The U.S. dollar sank and stocks plummeted in market mayhem on Wednesday as investors faced the real possibility of a shock win by Republican Donald Trump that could upend the global political order.
European shares looked set to follow with losses of more than 4 percent as every new TV network projection in the U.S. election showed the race to be far closer than anyone had thought, sending investors stampeding to safe-haven assets. [.EU]
Sovereign bonds, the Japanese yen and gold surged while the Mexican peso went into near free-fall in chaotic trading.
“Markets are reacting as though the four horsemen of the apocalypse just rode out of Trump Tower,” said Sean Callow, a forex strategist at Westpac in Sydney.
“Or at least 3 of them – it might be 4 when the prospect of a clean sweep of Congress sinks in.”
As of 0525 GMT, Trump had 244 electoral votes to Clinton’s 215, with networks projecting the winner in 42 of the 50 states and the District of Columbia. It takes 270 to win.
U.S. stock futures dived 5 percent at one point, worse than the carnage caused by the British vote to leave the European Union in June that wiped trillions of dollars off world markets.
Investors fear a Trump victory could cause global economic and trade turmoil and years of policy unpredictability, discouraging the Federal Reserve from raising interest rates in December as long expected.
Fed fund futures were even starting to toy with the idea of a cut in rates next year <0#FF:> and it was possible the Bank of Japan and European Central Bank might be forced to ease policy yet further.

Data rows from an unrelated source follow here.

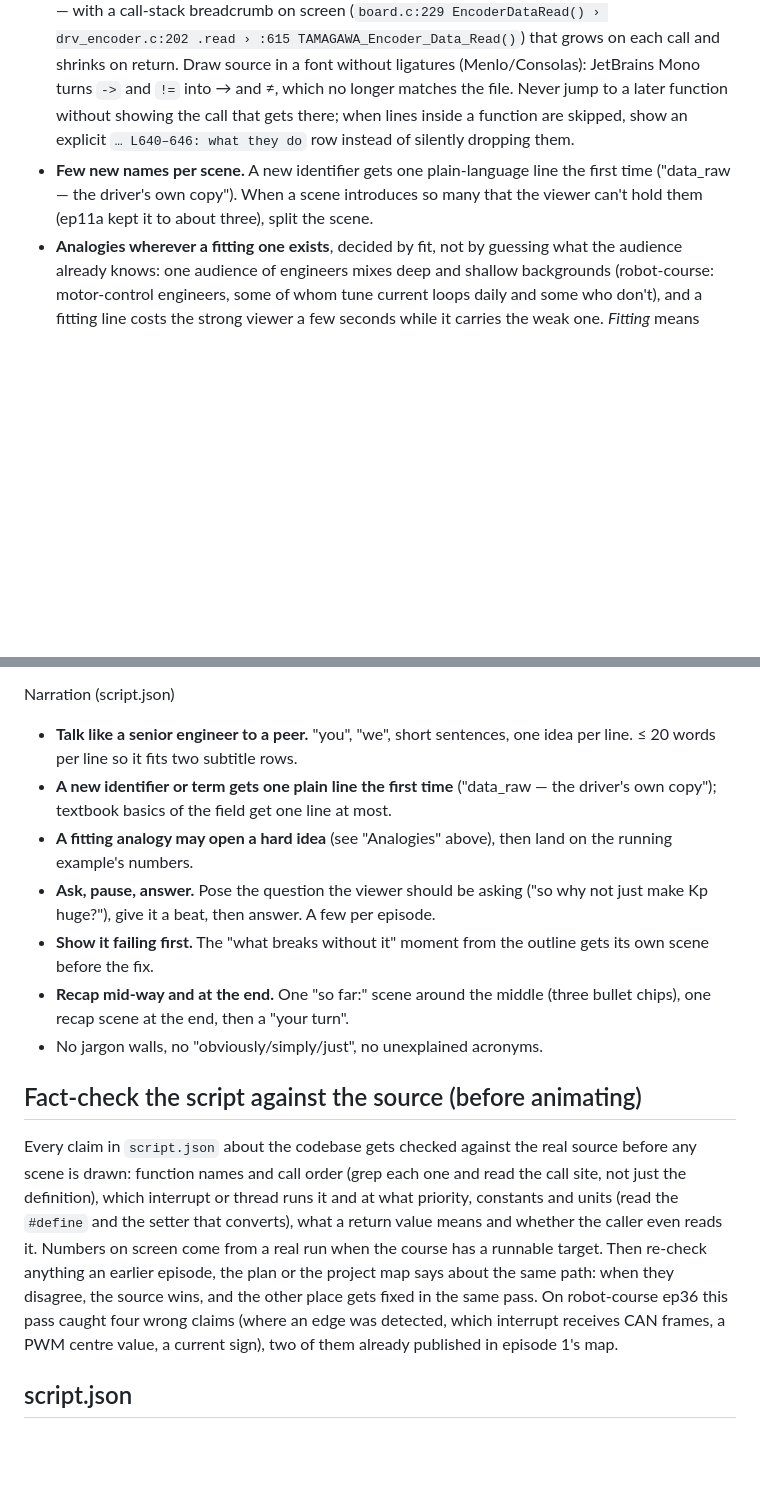
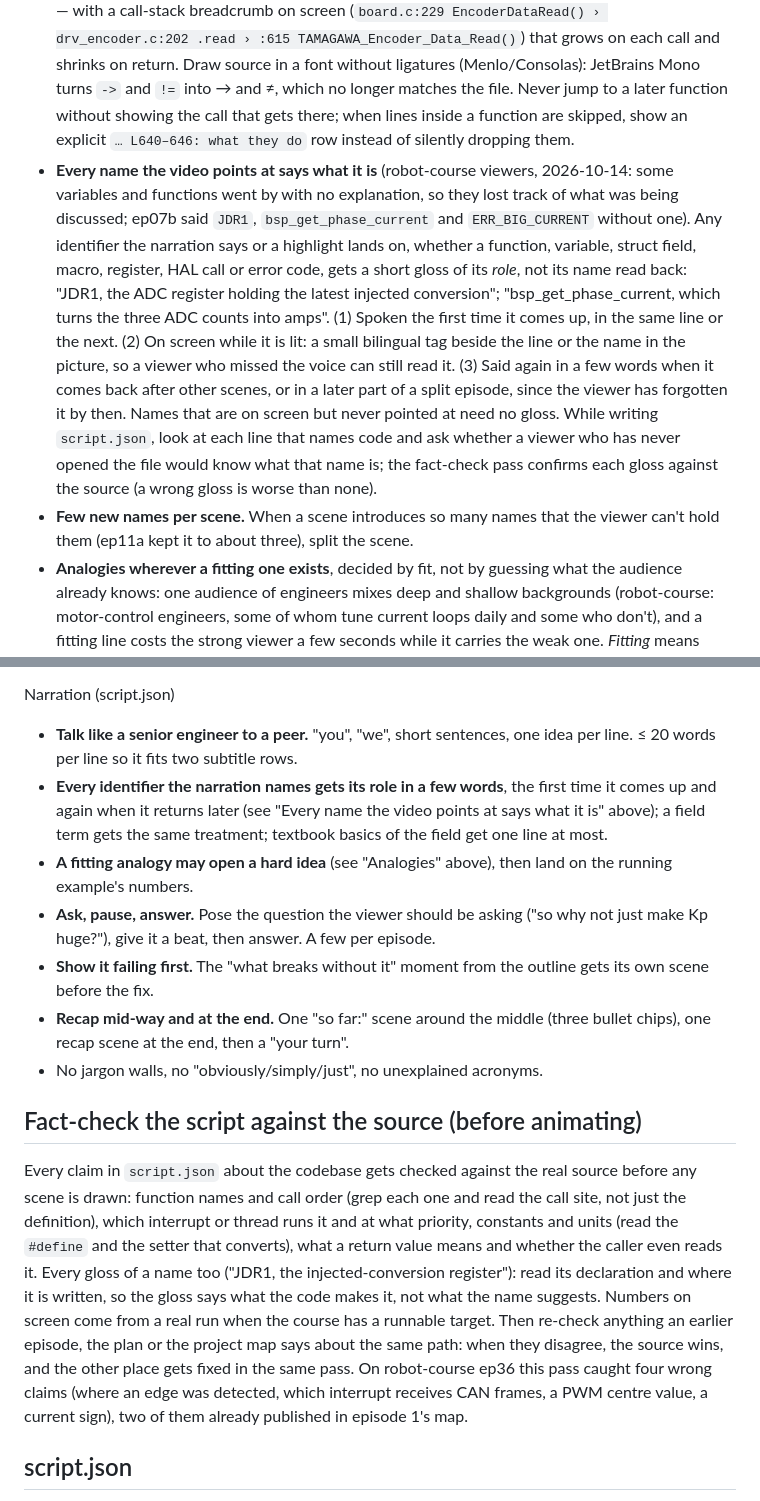
Before and after one commit to woertedetiankong/course-studio, a Markdown page: references/video.md, 2 parts joined by grey strips. Rendered like a GitHub page; blank space fills up the shorter version.

Commit message:
Every name the video points at gets a short gloss of its role, spoken and on screen, repeated when it returns
Co-Authored-By: Claude Opus 5.5 <noreply@anthropic.com>

```diff
--- a/references/video.md
+++ b/references/video.md
@@ -41,7 +41,8 @@ Depth is never cut; it is made followable. Learned on robot-course ep11: its fir
 - **A stop strip.** Number the stages in an early "the journey" scene and keep a thin strip under the chapter title showing the current stop (ep11a `stopBar`, ep36 `routeBar`). The viewer always knows where they are.
 - **Each step in three beats, same numbers:** (1) do it by hand on screen — the arithmetic written out (`02 ⊕ 3C = 3E`, `60 + 39168 = 39228`); (2) the real source, at most 3 lines lit at a time, the current value written beside each line (`codeBox` `mark`); (3) the real run printing the same value. Code never appears before the picture it implements.
 - **Code on screen is the real code, located and in call order** (robot-course ep11a learner: "代码不要简写，逻辑要连贯，看完知道代码在哪"). (1) Verbatim: the lines exactly as in the file — same identifiers (`enc_data->uart_handle`, not `uart`), same macros, same comments; never substitute values into the code, write them beside it (`mark`). Cut excerpts from the repo by line range at build time (like `lab_data.py`) so they can't drift. (2) Located: real line numbers in a gutter and `path/file.c · L615–628 · Function()` as the box title. (3) Continuous: walk the code in the order the CPU runs it — ISR → caller → function-pointer target → back to the caller → next call — with a call-stack breadcrumb on screen (`board.c:229 EncoderDataRead() › drv_encoder.c:202 .read › :615 TAMAGAWA_Encoder_Data_Read()`) that grows on each call and shrinks on return. Draw source in a font without ligatures (Menlo/Consolas): JetBrains Mono turns `->` and `!=` into → and ≠, which no longer matches the file. Never jump to a later function without showing the call that gets there; when lines inside a function are skipped, show an explicit `… L640–646: what they do` row instead of silently dropping them.
-- **Few new names per scene.** A new identifier gets one plain-language line the first time ("data_raw — the driver's own copy"). When a scene introduces so many that the viewer can't hold them (ep11a kept it to about three), split the scene.
+- **Every name the video points at says what it is** (robot-course viewers, 2026-10-14: some variables and functions went by with no explanation, so they lost track of what was being discussed; ep07b said `JDR1`, `bsp_get_phase_current` and `ERR_BIG_CURRENT` without one). Any identifier the narration says or a highlight lands on, whether a function, variable, struct field, macro, register, HAL call or error code, gets a short gloss of its *role*, not its name read back: "JDR1, the ADC register holding the latest injected conversion"; "bsp_get_phase_current, which turns the three ADC counts into amps". (1) Spoken the first time it comes up, in the same line or the next. (2) On screen while it is lit: a small bilingual tag beside the line or the name in the picture, so a viewer who missed the voice can still read it. (3) Said again in a few words when it comes back after other scenes, or in a later part of a split episode, since the viewer has forgotten it by then. Names that are on screen but never pointed at need no gloss. While writing `script.json`, look at each line that names code and ask whether a viewer who has never opened the file would know what that name is; the fact-check pass confirms each gloss against the source (a wrong gloss is worse than none).
+- **Few new names per scene.** When a scene introduces so many names that the viewer can't hold them (ep11a kept it to about three), split the scene.
 - **Analogies wherever a fitting one exists**, decided by fit, not by guessing what the audience already knows: one audience of engineers mixes deep and shallow backgrounds (robot-course: motor-control engineers, some of whom tune current loops daily and some who don't), and a fitting line costs the strong viewer a few seconds while it carries the weak one. *Fitting* means accurate on the point being taught, with a known place where it stops holding. No fitting analogy → none; teach straight from the running example, never force one, since a wrong picture is worse than no picture. Often fitting: timing and concurrency (ep11a: DMA = posting a letter with a reply envelope, read at the next visit), layering, addressing and protocol roles (CANopen's object dictionary = numbered shelves, `0x607A` the shelf and `:00` the slot; SDO vs PDO = a phone call that waits for an answer vs a newspaper delivered on schedule; EtherCAT SYNC0 = one starting pistol for the whole team). For maths mechanisms (observers, input shapers) draw what it does from a real run's waveforms first (raw differentiated speed beside the observer's; a step with and without shaping) and let the analogy only open it (an input shaper = a second push on a swing, timed to cancel the sway). How many per episode is your judgment.
   - **The analogy opens, the running example teaches.** Say it in one or two lines, then land on the running example's real numbers in the same scene (shelf `0x607A` → the bytes `7A 60 00` in the frame on screen). Never build a scene on the analogy alone, and don't carry it past where it fits; say where it breaks if a viewer would otherwise be misled.
 - **Guess first**, wherever the viewer can genuinely predict something (ep11a had two plus its "your turn"; ep11c asked one at almost every stop): pose the question on a card, hold (`"pause"` as the 4th element of the line in `script.json` adds 2 s of silence in `tts.py` and `silent_timeline.py`), then answer with the real run. Clear the card fully before the answer's picture fades in.
@@ -90,7 +91,7 @@ Visual
 
 Narration (script.json)
 - **Talk like a senior engineer to a peer.** "you", "we", short sentences, one idea per line. ≤ 20 words per line so it fits two subtitle rows.
-- **A new identifier or term gets one plain line the first time** ("data_raw — the driver's own copy"); textbook basics of the field get one line at most.
+- **Every identifier the narration names gets its role in a few words**, the first time it comes up and again when it returns later (see "Every name the video points at says what it is" above); a field term gets the same treatment; textbook basics of the field get one line at most.
 - **A fitting analogy may open a hard idea** (see "Analogies" above), then land on the running example's numbers.
 - **Ask, pause, answer.** Pose the question the viewer should be asking ("so why not just make Kp huge?"), give it a beat, then answer. A few per episode.
 - **Show it failing first.** The "what breaks without it" moment from the outline gets its own scene before the fix.
@@ -98,7 +99,7 @@ Narration (script.json)
 - No jargon walls, no "obviously/simply/just", no unexplained acronyms.
 
 ## Fact-check the script against the source (before animating)
-Every claim in `script.json` about the codebase gets checked against the real source before any scene is drawn: function names and call order (grep each one and read the call site, not just the definition), which interrupt or thread runs it and at what priority, constants and units (read the `#define` and the setter that converts), what a return value means and whether the caller even reads it. Numbers on screen come from a real run when the course has a runnable target. Then re-check anything an earlier episode, the plan or the project map says about the same path: when they disagree, the source wins, and the other place gets fixed in the same pass. On robot-course ep36 this pass caught four wrong claims (where an edge was detected, which interrupt receives CAN frames, a PWM centre value, a current sign), two of them already published in episode 1's map.
+Every claim in `script.json` about the codebase gets checked against the real source before any scene is drawn: function names and call order (grep each one and read the call site, not just the definition), which interrupt or thread runs it and at what priority, constants and units (read the `#define` and the setter that converts), what a return value means and whether the caller even reads it. Every gloss of a name too ("JDR1, the injected-conversion register"): read its declaration and where it is written, so the gloss says what the code makes it, not what the name suggests. Numbers on screen come from a real run when the course has a runnable target. Then re-check anything an earlier episode, the plan or the project map says about the same path: when they disagree, the source wins, and the other place gets fixed in the same pass. On robot-course ep36 this pass caught four wrong claims (where an edge was detected, which interrupt receives CAN frames, a PWM centre value, a current sign), two of them already published in episode 1's map.
 
 ## script.json
 Array of scenes `{id, title, zh, lines: [[english, chinese, spoken?], …]}`. `title`/`zh` show as the chapter heading in the video and become chapter names (`zh` in Chinese mode, `title` in English mode). One line = one subtitle = one **beat**. The optional third element is what the TTS says when it should differ from the subtitle ("theta star" for "θ*", "M I T", "Map Reduce") — always give one when the subtitle has symbols, code identifiers or Chinese.
```
Also changed, not shown: SKILL.md (+1 -1 lines).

South Korean authorities were thought to have intervened to steady their currency, and dealers wondered if central banks globally would step in to calm nerves.

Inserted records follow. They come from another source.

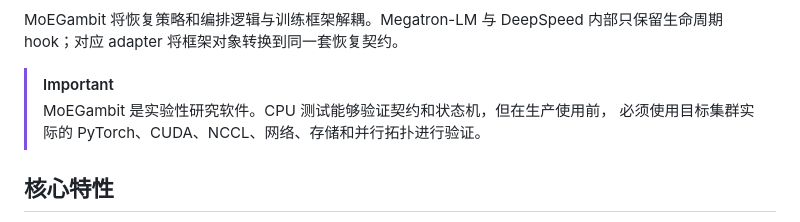
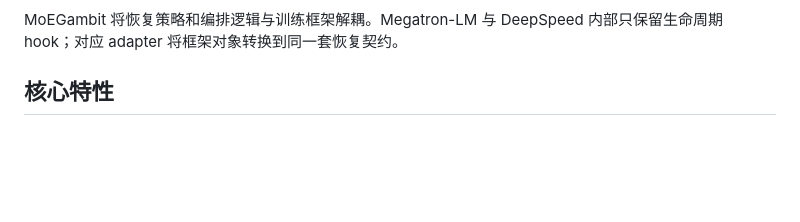
Before and after one commit to ZJUAntgroup/MoEGambit, a Markdown page: README-zh.md, the part around the change. Rendered like a GitHub page; blank space fills up the shorter version.

```diff
--- a/README-zh.md
+++ b/README-zh.md
@@ -53,10 +53,6 @@ MoEGambit 能够保持分布式训练作业存活，激活常驻替补 worker，
 
 MoEGambit 将恢复策略和编排逻辑与训练框架解耦。Megatron-LM 与 DeepSpeed
 内部只保留生命周期 hook；对应 adapter 将框架对象转换到同一套恢复契约。
-
-> [!IMPORTANT]
-> MoEGambit 是实验性研究软件。CPU 测试能够验证契约和状态机，但在生产使用前，
-> 必须使用目标集群实际的 PyTorch、CUDA、NCCL、网络、存储和并行拓扑进行验证。
 
 ## 核心特性
 
```
Also changed, not shown: README.md (+0 -5 lines).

Japan’s top currency diplomat signalled Tokyo’s readiness to intervene if necessary as the surging yen threatened to snuff out its fragile economic recovery.
The scale of the scare was clear in the Mexican peso, which plunged more than 13 percent against the dollar in the biggest daily move in two decades.
“There’s a lot of panic in the market, it is definitely an outcome it was not expecting,” said Juan Carlos Alderete, a strategist at Banorte-IXE.
The peso has become a touchstone for sentiment on the election as Trump’s trade policies are seen as damaging to its export-heavy economy. The risk of a global trade war likewise hammered currencies across Asia, with the Australian dollar leading the rout.
The story was very different against the safe-haven yen, with the U.S. dollar shedding 3.3 percent to 101.85 yen. The euro jumped 2.3 percent to $1.1278.
Graphic of live election results: tmsnrt.rs/2fxyZV0
Graphic of live market reaction: tmsnrt.rs/2fXfo0L
Live Coverage: here
Asian stocks skidded, with MSCI’s broadest index of Asia-Pacific stocks outside Japan down 3 percent and the Nikkei off a savage 5.4 percent.
With voting completed in more than two-thirds of the 50 U.S. states, the race was still too close to call in Michigan, Wisconsin, Pennsylvania and New Hampshire, states that could be vital to deciding who wins the presidency.
Fox News projected Trump had taken Florida and North Carolina, and projected Clinton would win Virginia.
Markets had favoured Clinton as a status quo candidate who would be considered a safe pair of hands at home on the world stage. Analysts had no such certainty about Trump.
“With Brexit we had one bad day but this is different. This is what’s scary about putting the most powerful position in the world in the hands of a man who many believe is temperamentally unstable,” said Donald Selkin, chief market strategist at National Securities in New York.
“His tax cuts could open up a huge increase in the budget deficit and his trade sanctions could interrupt world trade. This could put us in a recession.”
Sovereign bonds flew ahead, pushing yields on 10-year U.S. Treasury notes down 12 basis points to 1.75 percent, again the largest drop since Brexit.
Yields had briefly touched a six-month high around 1.8960 percent in early trade.
In commodity markets, safe-haven gold climbed 3.8 percent to $1,324 an ounce as the dollar slid.
Oil turned tail on concerns over the global economic outlook. U.S. crude shed $1.30 to $43.68 a barrel, while Brent fell $1.15 to $44.89. [O/R]
(Reporting by Wayne Cole; Editing by Kim Coghill & Shri Navaratnam)